Just as the level of starch and fibre is a measure of the energy content of the cereal and the level of essential amino acids is a measure of the protein content, so the composition of the fibres and their physico-chemical characteristics are an indication of the functional properties of cereal in the gastro-intestinal tract.

Fibre against ulcers

Post-mortem examinations of more than 4000 finishing pigs have shown that approximately one third of them suffered some extent of change to their stomachs. In six percent of the cases they suffered from actual ulcers. Intensive rearing conditions where pigs are given pelleted feed and where no straw bedding is provided generally have a negative effect on gut health.

It would appear from various investigations that barley generally has a better effect on gut health than wheat. This is due the high fibre content of barley. Digested barley has some positive traits that help protect the lining of the stomach against the acidic environment. The same traits can be obtained for wheat if it is coarsely ground.

In addition to the positive effects of a coarse structure, investigations also indicate that the choice of cereal and feed structure prevent the incidence of Salmonella infections. Experiments with Salmonella-positive pigs have shown that a combination of a coarse feed structure and the omission of pelleted feed has a positive effect on the incidence of Salmonella.

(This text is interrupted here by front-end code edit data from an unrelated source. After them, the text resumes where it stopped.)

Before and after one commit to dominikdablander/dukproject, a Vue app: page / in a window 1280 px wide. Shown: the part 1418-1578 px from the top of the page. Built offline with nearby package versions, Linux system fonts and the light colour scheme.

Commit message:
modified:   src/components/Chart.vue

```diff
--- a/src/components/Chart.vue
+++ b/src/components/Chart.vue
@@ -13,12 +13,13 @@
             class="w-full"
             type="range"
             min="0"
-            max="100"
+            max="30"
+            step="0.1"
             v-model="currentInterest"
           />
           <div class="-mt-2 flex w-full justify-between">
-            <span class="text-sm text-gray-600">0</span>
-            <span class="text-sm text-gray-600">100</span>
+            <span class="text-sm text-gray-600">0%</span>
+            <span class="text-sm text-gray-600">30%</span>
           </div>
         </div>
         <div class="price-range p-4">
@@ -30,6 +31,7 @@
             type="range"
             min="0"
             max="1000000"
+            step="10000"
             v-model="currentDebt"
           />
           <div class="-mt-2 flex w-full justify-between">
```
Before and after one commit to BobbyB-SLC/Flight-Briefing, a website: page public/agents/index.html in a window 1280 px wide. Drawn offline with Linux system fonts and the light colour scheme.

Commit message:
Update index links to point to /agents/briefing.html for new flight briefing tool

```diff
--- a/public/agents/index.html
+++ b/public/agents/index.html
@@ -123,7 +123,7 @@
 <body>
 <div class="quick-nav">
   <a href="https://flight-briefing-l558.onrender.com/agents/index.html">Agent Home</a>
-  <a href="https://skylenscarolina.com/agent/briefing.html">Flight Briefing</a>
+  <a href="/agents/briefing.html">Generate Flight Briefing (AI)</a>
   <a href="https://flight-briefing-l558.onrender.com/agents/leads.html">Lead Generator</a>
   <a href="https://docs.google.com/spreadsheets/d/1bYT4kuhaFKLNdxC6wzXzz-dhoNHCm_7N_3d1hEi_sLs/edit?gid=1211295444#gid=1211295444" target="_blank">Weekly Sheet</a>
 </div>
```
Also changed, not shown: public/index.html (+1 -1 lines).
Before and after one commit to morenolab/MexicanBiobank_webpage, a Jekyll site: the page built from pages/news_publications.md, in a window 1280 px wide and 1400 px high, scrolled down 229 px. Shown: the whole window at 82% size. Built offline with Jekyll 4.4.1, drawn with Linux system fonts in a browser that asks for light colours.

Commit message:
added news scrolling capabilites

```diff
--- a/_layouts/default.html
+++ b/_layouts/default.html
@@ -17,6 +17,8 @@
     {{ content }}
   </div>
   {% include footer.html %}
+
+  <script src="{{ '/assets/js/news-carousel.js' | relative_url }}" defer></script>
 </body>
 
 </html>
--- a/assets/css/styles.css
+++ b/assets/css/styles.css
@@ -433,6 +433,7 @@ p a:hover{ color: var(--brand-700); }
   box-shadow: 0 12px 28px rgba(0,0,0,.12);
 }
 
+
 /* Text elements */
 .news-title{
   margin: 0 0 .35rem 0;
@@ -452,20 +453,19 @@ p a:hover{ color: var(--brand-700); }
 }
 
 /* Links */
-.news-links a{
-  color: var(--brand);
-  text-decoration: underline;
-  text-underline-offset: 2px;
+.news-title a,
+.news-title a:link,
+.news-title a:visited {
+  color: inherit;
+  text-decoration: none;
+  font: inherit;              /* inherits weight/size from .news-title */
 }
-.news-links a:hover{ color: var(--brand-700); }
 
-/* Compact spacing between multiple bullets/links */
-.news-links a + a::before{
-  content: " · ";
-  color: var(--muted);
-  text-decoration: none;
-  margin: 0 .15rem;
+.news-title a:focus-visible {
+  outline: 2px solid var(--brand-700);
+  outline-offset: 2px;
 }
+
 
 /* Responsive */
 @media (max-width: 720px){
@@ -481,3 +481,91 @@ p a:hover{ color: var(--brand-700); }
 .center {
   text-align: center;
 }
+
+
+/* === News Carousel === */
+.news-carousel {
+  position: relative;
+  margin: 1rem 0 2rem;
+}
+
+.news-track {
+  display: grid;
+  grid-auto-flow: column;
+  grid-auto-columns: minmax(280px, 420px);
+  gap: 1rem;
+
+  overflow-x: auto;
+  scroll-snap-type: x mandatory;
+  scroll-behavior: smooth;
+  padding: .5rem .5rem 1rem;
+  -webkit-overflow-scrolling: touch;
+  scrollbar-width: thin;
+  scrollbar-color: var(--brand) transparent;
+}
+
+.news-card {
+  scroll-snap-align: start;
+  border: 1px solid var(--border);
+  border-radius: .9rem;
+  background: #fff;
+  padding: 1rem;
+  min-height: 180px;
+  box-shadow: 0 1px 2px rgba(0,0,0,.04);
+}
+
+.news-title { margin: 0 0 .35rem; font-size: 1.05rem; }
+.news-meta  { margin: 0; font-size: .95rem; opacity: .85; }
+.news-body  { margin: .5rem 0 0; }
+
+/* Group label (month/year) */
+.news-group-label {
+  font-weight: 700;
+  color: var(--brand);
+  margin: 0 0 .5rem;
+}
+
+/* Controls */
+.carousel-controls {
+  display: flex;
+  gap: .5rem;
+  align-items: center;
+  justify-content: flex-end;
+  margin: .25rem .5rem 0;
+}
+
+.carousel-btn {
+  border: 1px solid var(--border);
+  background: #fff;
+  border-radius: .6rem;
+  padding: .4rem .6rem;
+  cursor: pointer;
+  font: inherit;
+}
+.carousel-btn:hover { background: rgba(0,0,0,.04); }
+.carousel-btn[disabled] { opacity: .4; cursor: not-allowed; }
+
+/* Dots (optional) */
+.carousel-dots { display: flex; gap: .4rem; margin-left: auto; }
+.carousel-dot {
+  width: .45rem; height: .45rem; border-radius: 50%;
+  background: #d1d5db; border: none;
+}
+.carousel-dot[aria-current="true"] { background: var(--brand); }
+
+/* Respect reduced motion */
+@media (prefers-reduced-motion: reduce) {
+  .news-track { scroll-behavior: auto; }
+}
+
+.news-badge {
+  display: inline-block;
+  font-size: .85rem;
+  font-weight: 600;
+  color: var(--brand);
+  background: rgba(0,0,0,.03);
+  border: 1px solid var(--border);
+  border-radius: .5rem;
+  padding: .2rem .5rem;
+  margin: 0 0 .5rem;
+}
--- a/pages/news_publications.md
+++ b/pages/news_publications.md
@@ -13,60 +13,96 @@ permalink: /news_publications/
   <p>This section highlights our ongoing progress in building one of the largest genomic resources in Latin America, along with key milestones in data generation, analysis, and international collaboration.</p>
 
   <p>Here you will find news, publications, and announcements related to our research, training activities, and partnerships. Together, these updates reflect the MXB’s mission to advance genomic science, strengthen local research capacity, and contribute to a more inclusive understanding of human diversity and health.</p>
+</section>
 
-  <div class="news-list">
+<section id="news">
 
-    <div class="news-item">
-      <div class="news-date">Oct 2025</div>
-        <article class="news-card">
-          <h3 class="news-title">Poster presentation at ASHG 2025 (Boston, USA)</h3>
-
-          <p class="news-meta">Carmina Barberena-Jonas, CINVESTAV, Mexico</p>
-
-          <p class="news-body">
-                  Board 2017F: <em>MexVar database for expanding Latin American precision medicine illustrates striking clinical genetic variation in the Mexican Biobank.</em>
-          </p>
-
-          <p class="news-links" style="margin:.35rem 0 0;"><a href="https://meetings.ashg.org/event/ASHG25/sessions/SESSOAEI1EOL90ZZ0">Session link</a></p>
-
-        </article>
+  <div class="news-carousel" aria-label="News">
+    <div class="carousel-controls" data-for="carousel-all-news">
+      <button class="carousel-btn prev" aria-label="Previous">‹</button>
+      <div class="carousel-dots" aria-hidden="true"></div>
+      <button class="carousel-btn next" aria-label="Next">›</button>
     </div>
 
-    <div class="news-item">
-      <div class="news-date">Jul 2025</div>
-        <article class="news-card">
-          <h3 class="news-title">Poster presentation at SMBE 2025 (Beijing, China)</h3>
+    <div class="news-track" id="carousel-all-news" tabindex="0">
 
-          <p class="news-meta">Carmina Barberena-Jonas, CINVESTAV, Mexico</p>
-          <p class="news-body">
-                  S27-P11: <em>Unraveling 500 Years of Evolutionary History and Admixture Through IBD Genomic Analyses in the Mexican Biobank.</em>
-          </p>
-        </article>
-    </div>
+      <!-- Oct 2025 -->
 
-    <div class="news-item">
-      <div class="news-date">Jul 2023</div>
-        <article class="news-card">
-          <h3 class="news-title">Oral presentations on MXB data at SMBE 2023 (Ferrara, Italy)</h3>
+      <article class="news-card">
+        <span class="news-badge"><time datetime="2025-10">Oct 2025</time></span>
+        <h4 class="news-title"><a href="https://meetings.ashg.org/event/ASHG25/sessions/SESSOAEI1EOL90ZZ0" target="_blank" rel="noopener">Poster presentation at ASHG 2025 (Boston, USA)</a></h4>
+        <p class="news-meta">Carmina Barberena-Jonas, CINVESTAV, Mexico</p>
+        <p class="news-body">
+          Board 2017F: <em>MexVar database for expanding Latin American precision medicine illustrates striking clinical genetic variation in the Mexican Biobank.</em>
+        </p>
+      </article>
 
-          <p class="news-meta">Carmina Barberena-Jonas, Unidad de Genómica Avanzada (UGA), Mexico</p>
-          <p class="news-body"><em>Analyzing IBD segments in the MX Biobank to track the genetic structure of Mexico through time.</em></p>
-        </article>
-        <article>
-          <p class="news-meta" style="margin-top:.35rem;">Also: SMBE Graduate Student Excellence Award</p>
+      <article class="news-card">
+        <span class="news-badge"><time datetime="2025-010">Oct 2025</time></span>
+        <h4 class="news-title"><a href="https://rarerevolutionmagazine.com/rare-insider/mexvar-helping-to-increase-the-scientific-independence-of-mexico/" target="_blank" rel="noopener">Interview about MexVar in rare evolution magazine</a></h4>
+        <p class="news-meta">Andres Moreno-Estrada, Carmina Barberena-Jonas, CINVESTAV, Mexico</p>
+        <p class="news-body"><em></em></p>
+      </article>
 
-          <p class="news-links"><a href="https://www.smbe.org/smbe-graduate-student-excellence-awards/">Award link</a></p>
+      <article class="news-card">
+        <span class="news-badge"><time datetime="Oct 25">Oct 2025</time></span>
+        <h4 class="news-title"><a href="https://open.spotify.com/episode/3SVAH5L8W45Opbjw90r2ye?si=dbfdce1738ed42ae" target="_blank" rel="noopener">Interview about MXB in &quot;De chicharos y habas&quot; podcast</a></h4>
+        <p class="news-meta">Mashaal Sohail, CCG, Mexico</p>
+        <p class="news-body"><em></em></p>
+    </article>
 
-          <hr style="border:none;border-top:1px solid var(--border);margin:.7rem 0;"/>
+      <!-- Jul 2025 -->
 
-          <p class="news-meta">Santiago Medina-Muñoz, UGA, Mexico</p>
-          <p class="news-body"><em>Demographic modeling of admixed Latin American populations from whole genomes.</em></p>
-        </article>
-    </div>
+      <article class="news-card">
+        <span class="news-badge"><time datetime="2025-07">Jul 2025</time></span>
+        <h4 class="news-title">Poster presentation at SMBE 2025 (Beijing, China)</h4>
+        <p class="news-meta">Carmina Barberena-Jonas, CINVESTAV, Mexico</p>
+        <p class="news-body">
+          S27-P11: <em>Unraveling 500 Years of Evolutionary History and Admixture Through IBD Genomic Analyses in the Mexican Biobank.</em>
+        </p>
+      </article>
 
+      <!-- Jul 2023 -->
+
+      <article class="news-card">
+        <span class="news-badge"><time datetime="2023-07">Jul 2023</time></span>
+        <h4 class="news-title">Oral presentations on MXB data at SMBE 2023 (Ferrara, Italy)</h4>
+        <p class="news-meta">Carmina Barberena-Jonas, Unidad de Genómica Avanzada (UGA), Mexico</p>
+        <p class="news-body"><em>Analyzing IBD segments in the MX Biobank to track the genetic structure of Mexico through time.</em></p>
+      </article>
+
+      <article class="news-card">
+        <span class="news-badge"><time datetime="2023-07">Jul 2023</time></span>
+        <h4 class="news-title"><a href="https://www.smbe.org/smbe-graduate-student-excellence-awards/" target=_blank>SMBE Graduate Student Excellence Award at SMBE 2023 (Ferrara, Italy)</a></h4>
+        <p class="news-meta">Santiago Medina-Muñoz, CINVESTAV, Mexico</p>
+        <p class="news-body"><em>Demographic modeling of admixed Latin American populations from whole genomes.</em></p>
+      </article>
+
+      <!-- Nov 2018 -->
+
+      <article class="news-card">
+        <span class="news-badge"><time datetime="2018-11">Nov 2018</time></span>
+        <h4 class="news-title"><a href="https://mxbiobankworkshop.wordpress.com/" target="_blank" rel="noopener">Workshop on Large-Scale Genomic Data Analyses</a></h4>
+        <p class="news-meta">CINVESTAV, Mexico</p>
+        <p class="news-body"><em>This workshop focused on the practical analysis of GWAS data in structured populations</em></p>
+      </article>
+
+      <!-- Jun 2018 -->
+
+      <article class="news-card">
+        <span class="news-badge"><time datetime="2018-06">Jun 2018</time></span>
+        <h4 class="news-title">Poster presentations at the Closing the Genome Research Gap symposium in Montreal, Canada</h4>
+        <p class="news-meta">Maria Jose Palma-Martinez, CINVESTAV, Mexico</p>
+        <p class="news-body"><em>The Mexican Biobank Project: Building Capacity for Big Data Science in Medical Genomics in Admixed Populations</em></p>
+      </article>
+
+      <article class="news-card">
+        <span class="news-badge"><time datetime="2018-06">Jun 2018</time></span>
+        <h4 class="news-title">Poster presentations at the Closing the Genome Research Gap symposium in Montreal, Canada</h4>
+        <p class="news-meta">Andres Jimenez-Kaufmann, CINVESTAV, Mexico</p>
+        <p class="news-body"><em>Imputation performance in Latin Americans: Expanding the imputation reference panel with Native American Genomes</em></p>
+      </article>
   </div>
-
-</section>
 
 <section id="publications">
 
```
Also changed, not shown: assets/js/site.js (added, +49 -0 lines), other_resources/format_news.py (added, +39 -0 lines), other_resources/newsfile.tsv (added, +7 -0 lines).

Changes to the physico-chemical properties of the gastro-intestinal contents have a positive effect on the microbial ecosystem, which hinders the establishment of the Salmonella bacteria. The negative side of a coarse feed is, however, that it leads to an increased feed intake.

For further information please contact:
Head of research unit Knud Erik Bach Knudsen, Department of Animal Health, Welfare and Nutrition, telephone: +45 8999 1143, e-mail: [email protected]

Wednesday 20 December 2006 | Communication Unit